The first thing to say about implant dentures is that they are not like normal dentures at all. Implant dentures are designed to attach to implants that have been inserted into your jaw bone, which gives them a very secure anchor point compared to conventional ones which usually clip onto any good teeth that you still retain. If you are considering denture implants, then what do you need to know about them?

The Benefits of Implant Dentures

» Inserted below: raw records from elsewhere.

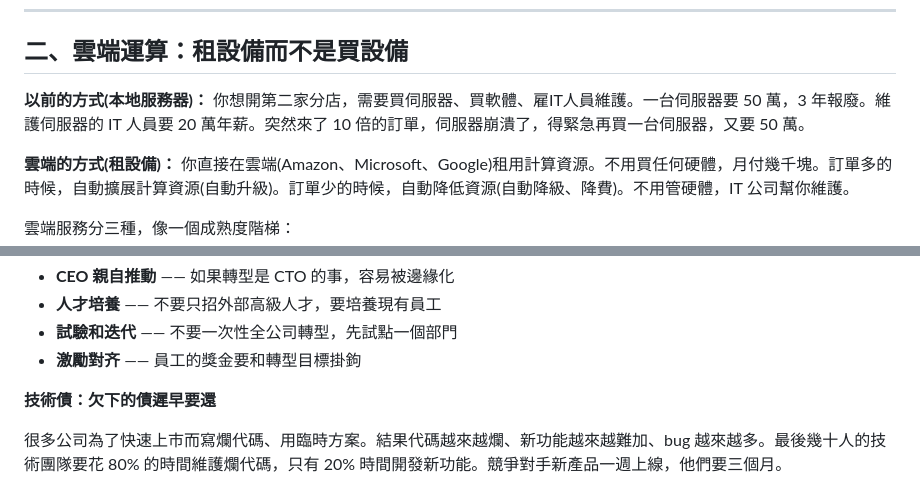
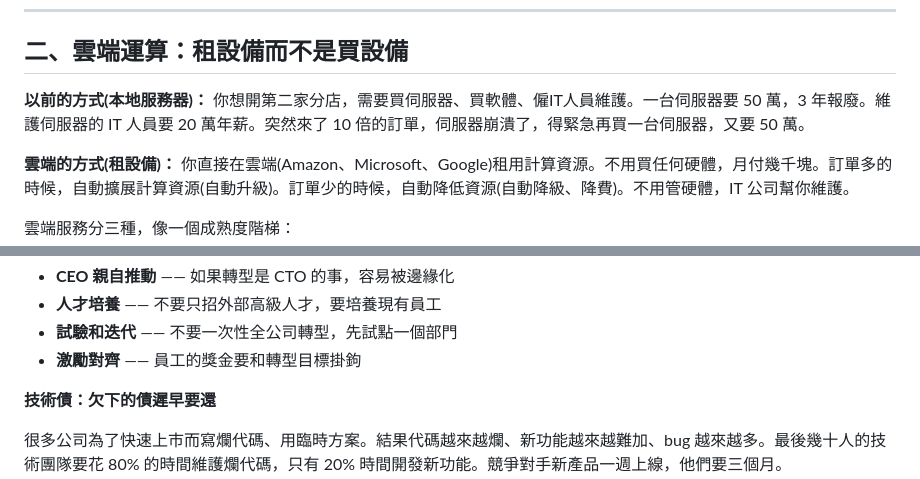
Before and after one commit to cyyeh/business-101, a Markdown page: src/科技與數位轉型/科技與數位轉型_白話版.md, 2 parts joined by grey strips. Rendered like a GitHub page.

Commit message:
將簡體中文用字轉換為繁體中文（第八批）
https://claude.ai/code/session_017NpUacvpwRiGsa1F8wDfY9

```diff
--- a/src/科技與數位轉型/科技與數位轉型_白話版.md
+++ b/src/科技與數位轉型/科技與數位轉型_白話版.md
@@ -27,7 +27,7 @@
 ## 二、雲端運算：租設備而不是買設備
 
 **以前的方式(本地服務器)：**
-你想開第二家分店，需要買伺服器、買軟體、雇IT人員維護。一台伺服器要 50 萬，3 年報廢。維護伺服器的 IT 人員要 20 萬年薪。突然來了 10 倍的訂單，伺服器崩潰了，得緊急再買一台伺服器，又要 50 萬。
+你想開第二家分店，需要買伺服器、買軟體、僱IT人員維護。一台伺服器要 50 萬，3 年報廢。維護伺服器的 IT 人員要 20 萬年薪。突然來了 10 倍的訂單，伺服器崩潰了，得緊急再買一台伺服器，又要 50 萬。
 
 **雲端的方式(租設備)：**
 你直接在雲端(Amazon、Microsoft、Google)租用計算資源。不用買任何硬體，月付幾千塊。訂單多的時候，自動擴展計算資源(自動升級)。訂單少的時候，自動降低資源(自動降級、降費)。不用管硬體，IT 公司幫你維護。
@@ -215,7 +215,7 @@ Stripe 的支付 API 被整合到數千個線上商店。Twilio 的短信 API
 - **CEO 親自推動** —— 如果轉型是 CTO 的事，容易被邊緣化
 - **人才培養** —— 不要只招外部高級人才，要培養現有員工
 - **試驗和迭代** —— 不要一次性全公司轉型，先試點一個部門
-- **激勵對齐** —— 員工的獎金要和轉型目標掛鉤
+- **激勵對齊** —— 員工的獎金要和轉型目標掛鉤
 
 **技術債：欠下的債遲早要還**
 
```
Also changed, not shown: src/科技與數位轉型/科技與數位轉型_案例分析.md (+1 -1 lines).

One of the things that makes denture implants so popular with ordinary Australians is that they can feel more confident when wearing them. This is because, unlike normal dentures, they do not require any sort of adhesive or suction to keep them in place. As such, they are more convenient as well as being more reliable. When they are being worn, they should also sit neatly against your gum so they create a very natural look. This is not only great in terms of their overall appearance, of course, but it also means that little pieces of food are less likely to become lodged between your dentures and your gums.

Another key factor to bear in mind with implant dentures is that they don't need to be constantly readjusted. Because they are fixed to implants that have been inserted into bone, they are highly unlikely to shift around. On the other hand, after a period of a few years, the anchor points of normal dentures will tend to move. This means that you will need to have your dentures adjusted or, in some cases, entirely remade for you. Of course, this means that there is a cost implication. As such, implanted dentures can be more cost-effective in the long term. Many people also think that they simply feel more like natural teeth than other types of false teeth, something that is noticeable when they chew and bite.

What Are the Drawbacks of Implant Dentures?

To begin with, implanted dentures require surgery. This alone can put some people off. Having small holes drilled into your jaw may seem unappealing, but it is a long-term measure that you won't feel under anaesthetia. However, if you are not suited to anaesthetia, then this may be a procedure you wish to avoid. People with weak bones or other medical conditions will also want to avoid this sort of surgical procedure, too.

Another factor to bear in mind is that denture implants tend to require a greater initial outlay than conventional false teeth. Although this undoubtedly puts some patients off, you need to bear in mind that implanted dentures tend to be cheaper in the long run.